There is a Game of Life example on GitHub which uses Ctries to selectively simulate only those parts of the Game of Life automaton which are currently active [4]. It also includes a Swing-based visualization of the Game of Life simulation, in which you can observe how tweaking the parameters affects performance.

The concurrent tries also support a linearizable, lock-free, constant
time `snapshot`

operation. This operation creates a new concurrent
trie with all the elements at a specific point in time, thus in effect
capturing the state of the trie at a specific point.
The `snapshot`

operation merely creates
a new root for the concurrent trie. Subsequent updates lazily rebuild the part of
the concurrent trie relevant to the update and leave the rest of the concurrent trie
intact. First of all, this means that the snapshot operation by itself is not expensive
since it does not copy the elements. Second, since the copy-on-write optimization copies
only parts of the concurrent trie, subsequent modifications scale horizontally.
The `readOnlySnapshot`

method is slightly more efficient than the
`snapshot`

method, but returns a read-only map which cannot be
modified. Concurrent tries also support a linearizable, constant-time
`clear`

operation based on the snapshot mechanism.
To learn more about how concurrent tries and snapshots work, see [1] and [2].

The iterators for concurrent tries are based on snapshots. Before the iterator object gets created, a snapshot of the concurrent trie is taken, so the iterator only traverses the elements in the trie at the time at which the snapshot was created. Naturally, the iterators use the read-only snapshot.

The `size`

operation is also based on the snapshot. A straightforward implementation, the `size`

call would just create an iterator (i.e. a snapshot) and traverse the elements to count them.
Every call to `size`
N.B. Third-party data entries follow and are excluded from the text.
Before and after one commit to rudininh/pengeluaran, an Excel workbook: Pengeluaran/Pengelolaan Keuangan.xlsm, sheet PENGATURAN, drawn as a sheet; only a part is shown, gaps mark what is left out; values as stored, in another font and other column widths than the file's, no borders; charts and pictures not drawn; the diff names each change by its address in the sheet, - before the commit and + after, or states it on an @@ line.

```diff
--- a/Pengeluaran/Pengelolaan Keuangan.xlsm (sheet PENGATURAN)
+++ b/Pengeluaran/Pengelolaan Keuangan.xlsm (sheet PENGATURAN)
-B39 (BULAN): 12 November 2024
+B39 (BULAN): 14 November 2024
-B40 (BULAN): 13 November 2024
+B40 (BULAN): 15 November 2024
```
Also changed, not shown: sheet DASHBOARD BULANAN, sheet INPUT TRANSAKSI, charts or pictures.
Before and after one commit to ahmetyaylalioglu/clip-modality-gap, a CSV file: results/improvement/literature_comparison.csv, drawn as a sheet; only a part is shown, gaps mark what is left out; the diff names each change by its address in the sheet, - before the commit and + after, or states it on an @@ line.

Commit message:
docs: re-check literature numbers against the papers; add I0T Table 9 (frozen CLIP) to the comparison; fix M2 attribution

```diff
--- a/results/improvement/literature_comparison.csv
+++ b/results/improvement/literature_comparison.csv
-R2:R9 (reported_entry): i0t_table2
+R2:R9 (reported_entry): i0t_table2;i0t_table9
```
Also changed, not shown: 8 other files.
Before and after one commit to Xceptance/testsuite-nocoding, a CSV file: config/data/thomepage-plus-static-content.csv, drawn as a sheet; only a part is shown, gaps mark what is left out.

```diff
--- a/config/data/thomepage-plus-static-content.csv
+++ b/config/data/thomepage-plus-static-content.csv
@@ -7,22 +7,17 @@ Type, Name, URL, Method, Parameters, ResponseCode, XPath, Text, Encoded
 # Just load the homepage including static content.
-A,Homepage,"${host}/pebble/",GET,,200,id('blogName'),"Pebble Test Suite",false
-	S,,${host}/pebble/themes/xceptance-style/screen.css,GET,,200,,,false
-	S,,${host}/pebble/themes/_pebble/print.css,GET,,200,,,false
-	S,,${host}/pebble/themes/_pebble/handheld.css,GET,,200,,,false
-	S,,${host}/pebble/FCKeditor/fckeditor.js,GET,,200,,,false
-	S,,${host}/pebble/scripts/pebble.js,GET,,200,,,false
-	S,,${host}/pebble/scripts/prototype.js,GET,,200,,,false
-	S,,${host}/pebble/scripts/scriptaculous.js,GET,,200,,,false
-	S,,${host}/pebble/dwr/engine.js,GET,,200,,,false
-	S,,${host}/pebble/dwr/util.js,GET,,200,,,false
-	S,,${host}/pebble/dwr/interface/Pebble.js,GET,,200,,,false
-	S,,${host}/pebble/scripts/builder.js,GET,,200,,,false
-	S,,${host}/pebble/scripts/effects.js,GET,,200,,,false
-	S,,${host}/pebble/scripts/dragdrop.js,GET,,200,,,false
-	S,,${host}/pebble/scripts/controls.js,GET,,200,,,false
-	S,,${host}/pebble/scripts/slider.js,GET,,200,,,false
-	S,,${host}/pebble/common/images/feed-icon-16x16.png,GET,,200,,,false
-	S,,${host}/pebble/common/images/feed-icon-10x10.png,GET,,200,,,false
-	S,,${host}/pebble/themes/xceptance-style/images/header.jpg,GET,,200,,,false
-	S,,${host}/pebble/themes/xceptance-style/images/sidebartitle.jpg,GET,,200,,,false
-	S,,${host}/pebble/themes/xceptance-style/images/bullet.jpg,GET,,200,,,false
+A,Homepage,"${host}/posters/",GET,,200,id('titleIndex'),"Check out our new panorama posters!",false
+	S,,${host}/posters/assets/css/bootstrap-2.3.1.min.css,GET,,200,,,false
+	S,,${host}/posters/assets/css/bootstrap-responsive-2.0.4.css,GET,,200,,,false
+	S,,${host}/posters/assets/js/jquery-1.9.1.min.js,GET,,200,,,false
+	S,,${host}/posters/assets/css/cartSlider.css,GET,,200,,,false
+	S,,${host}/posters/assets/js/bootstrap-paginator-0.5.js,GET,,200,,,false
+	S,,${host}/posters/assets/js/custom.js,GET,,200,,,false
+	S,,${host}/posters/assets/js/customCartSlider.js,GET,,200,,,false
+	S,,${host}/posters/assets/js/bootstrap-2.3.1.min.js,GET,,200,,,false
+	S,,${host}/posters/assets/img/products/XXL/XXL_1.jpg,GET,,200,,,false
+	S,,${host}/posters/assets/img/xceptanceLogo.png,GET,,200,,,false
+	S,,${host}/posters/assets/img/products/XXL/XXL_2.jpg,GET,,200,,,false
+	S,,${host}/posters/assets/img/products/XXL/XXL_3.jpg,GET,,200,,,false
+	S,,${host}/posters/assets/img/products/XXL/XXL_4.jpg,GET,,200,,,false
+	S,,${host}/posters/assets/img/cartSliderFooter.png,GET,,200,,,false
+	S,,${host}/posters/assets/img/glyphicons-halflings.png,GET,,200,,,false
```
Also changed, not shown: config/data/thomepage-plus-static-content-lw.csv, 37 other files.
would thus require time linear in the number of elements. However, concurrent
tries have been optimized to cache sizes of their different parts, thus reducing the complexity
of the `size`

method to amortized logarithmic time. In effect, this means that after calling
`size`

once, subsequent calls to `size`

will require a minimum amount of work, typically recomputing
the size only for those branches of the trie which have been modified since the last `size`

call.
Additionally, size computation for parallel concurrent tries is performed in parallel.